"We get designers from Savannah, Charleston, Nashville, Birmingham, all over the southeast," Martin says. "We always say we get more people in from Alabama than we do from the suburbs north of here because they'll come to Atlanta to do all of their home shopping. This is where they have access to many more options."
The key to drawing these far-flung visitors, Martin says, is variety.
"People come in our showroom and they're always blown away by the product mix," he says. "The lines we carry are the thing that makes it stand apart from other showrooms. The way we pulled it together and the manufacturers we have are the reason we're successful. People come into your showroom and come back to your showroom because you have the best mix of products."

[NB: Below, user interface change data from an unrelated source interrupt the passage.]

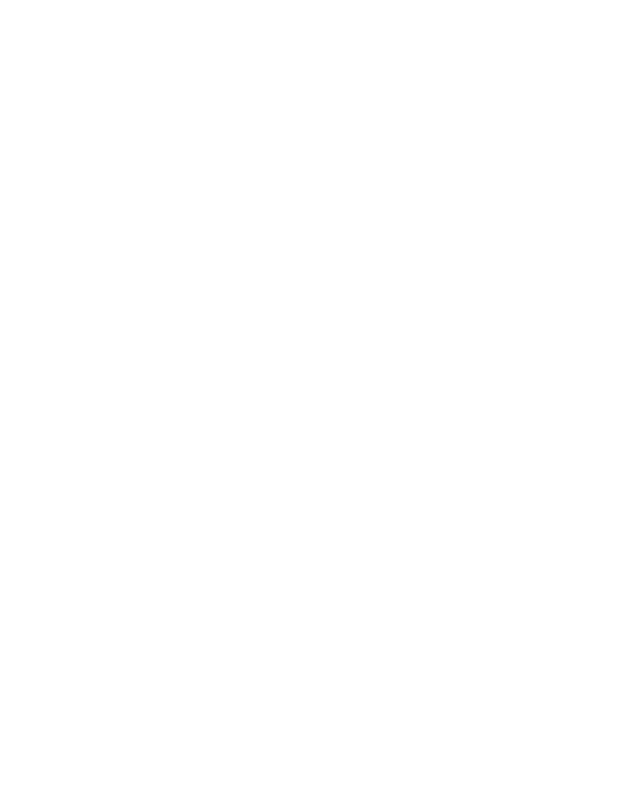
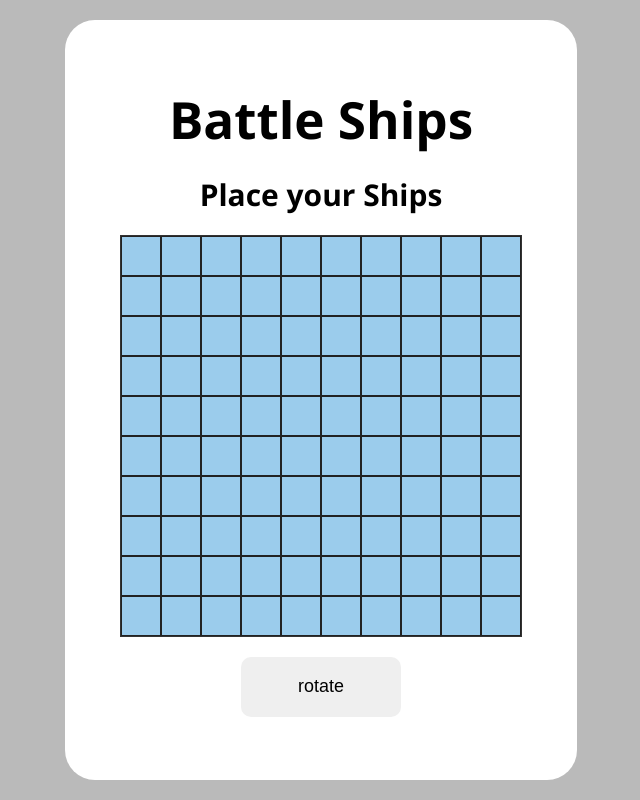
Before and after one commit to Panda-Hi/Battleship, a website with bundled scripts: page src/index.html in a window 1280 px wide. Shown: the whole page, without its empty margins (319-959 px from the left). Built offline with nearby package versions, Linux system fonts and the light colour scheme.

Commit message:
feat: css and html view for placing ships

```diff
--- a/src/index.html
+++ b/src/index.html
@@ -7,8 +7,117 @@
     <link rel="stylesheet" href="style.css">
 </head>
 <body>
-
+    <div class="placeView">
+        <div class="viewContent">
+            <h1 style="row-gap: 20px;">Battle Ships</h1>
+            <h3>Place your Ships</h3>
+            <div class="placeGameboard">
+             <div></div>
+             <div></div>
+             <div></div>
+             <div></div>
+             <div></div>
+             <div></div>
+             <div></div>
+             <div></div>
+             <div></div>
+             <div></div>
+             <div></div>
+             <div></div>
+             <div></div>
+             <div></div>
+             <div></div>
+             <div></div>
+             <div></div>
+             <div></div>
+             <div></div>
+             <div></div>
+             <div></div>
+             <div></div>
+             <div></div>
+             <div></div>
+             <div></div>
+             <div></div>
+             <div></div>
+             <div></div>
+             <div></div>
+             <div></div>
+             <div></div>
+             <div></div>
+             <div></div>
+             <div></div>
+             <div></div>
+             <div></div>
+             <div></div>
+             <div></div>
+             <div></div>
+             <div></div>
+             <div></div>
+             <div></div>
+             <div></div>
+             <div></div>
+             <div></div>
+             <div></div>
+             <div></div>
+             <div></div>
+             <div></div>
+             <div></div>
+             <div></div>
+             <div></div>
+             <div></div>
+             <div></div>
+             <div></div>
+             <div></div>
+             <div></div>
+             <div></div>
+             <div></div>
+             <div></div>
+             <div></div>
+             <div></div>
+             <div></div>
+             <div></div>
+             <div></div>
+             <div></div>
+             <div></div>
+             <div></div>
+             <div></div>
+             <div></div>
+             <div></div>
+             <div></div>
+             <div></div>
+             <div></div>
+             <div></div>
+             <div></div>
+             <div></div>
+             <div></div>
+             <div></div>
+             <div></div>
+             <div></div>
+             <div></div>
+             <div></div>
+             <div></div>
+             <div></div>
+             <div></div>
+             <div></div>
+             <div></div>
+             <div></div>
+             <div></div>
+             <div></div>
+             <div></div>
+             <div></div>
+             <div></div>
+             <div></div>
+             <div></div>
+             <div></div>
+             <div></div>
+             <div></div>
+             <div></div>
+            </div>
+            <button class="rotateBtn">rotate</button>
+        </div>
+    </div>
     <script type="module" src="ship.js"></script>
     <script type="module" src="gameboard.js"></script>
+    <script type="module" src="player.js"></script>
 </body>
 </html>
--- a/src/style.css
+++ b/src/style.css
@@ -1,4 +1,65 @@
+/* html {
+    width: 100%;
+    height: 100%;
+} */
+body{
+    position: relative;
+    width: 100vw;
+    height: 100vh;
+    background-color: white;
+}
 *{
     margin: 0;
     padding: 0;
+
 }
+.placeView{
+    width: 100vw;
+    height: 100vh;
+    background-color: rgba(169, 169, 169, 0.8);
+
+    position: absolute;
+    top: 0;
+    left: 0;
+    display: flex;
+    align-items: center;
+    justify-content: center;
+    flex-direction: column;
+}
+.viewContent{
+    height: 95%;
+    width: 40%;
+    background-color: white;
+    border-radius: 30px;
+    display: flex;
+    align-items: center;
+    justify-content: center;
+    flex-direction: column;
+    row-gap: 20px;
+
+    font-size: clamp(1rem, 2vw, 2rem);
+    font-family: 'Segoe UI', Tahoma, Geneva, Verdana, sans-serif;
+
+}
+.placeGameboard{
+    display: grid;
+    grid-template-columns: repeat(10, clamp(20px, 10vw, 40px));
+    grid-template-rows: repeat(10, clamp(20px, 10vw, 40px));
+
+    border: 1px solid #333;
+}
+.placeGameboard > div {
+    background-color: #9bccec;
+    border: 1px solid #222222;
+}
+.rotateBtn{
+    height: 60px;
+    width: 160px;
+    font-size: 70%;
+    border: none;
+    border-radius: 10px;
+}
+.rotateBtn:hover{
+    transition-duration: 0.2s;
+    filter: brightness(90%);
+}
```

For longer than I care to admit, the design snob in me has looked down my snooty snout on portable spas, or hot tubs, depending on the preferred terminology. (For this discussion I'll use my favorite term: "spas.") By whatever label, portable vessels that contain hot water were for many years more of a clunky appliance than part of the landscape, at least to my eyes.
It's fair to say that comfort and hydrotherapy, rather than aesthetics, have long been the driving element behind spa...
We always say that pool construction tracks closely with housing starts, and historically that has always been the case. But is that still true? And are there other economic indicators that are as correlative with the state of the pool industry?
Indeed, pools have tracked with housing starts. But then, in 2011, things began to change. Starts stopped prompting pools. Moreover, two new indicators began to explain a lot of things about the floundering pool business.
Here at AQUA, we spend a lot of time discussing the in's and outs of your work life, but what about life outside of work? On our Facebook page, we asked you to tell us about the hobbies and passions you enjoy off the clock. We got a wave of responses that included everything from motorcycling to music to statue making!
Have a hobby you'd like to share? Send photos to read more
For landscape lighting designer Scott Armusewicz, Jr., it's all about discovering possibilities after the sun goes down. As lead lighting designer with Hamptons Landscape Lighting (Southampton, N.Y.), Armusewicz says he's always on the lookout for opportunities to create unique effects while also being sensitive to the client's needs.
"It's all about finding that unique piece that will give the client something special, but at the same time give them exactly what they're looking...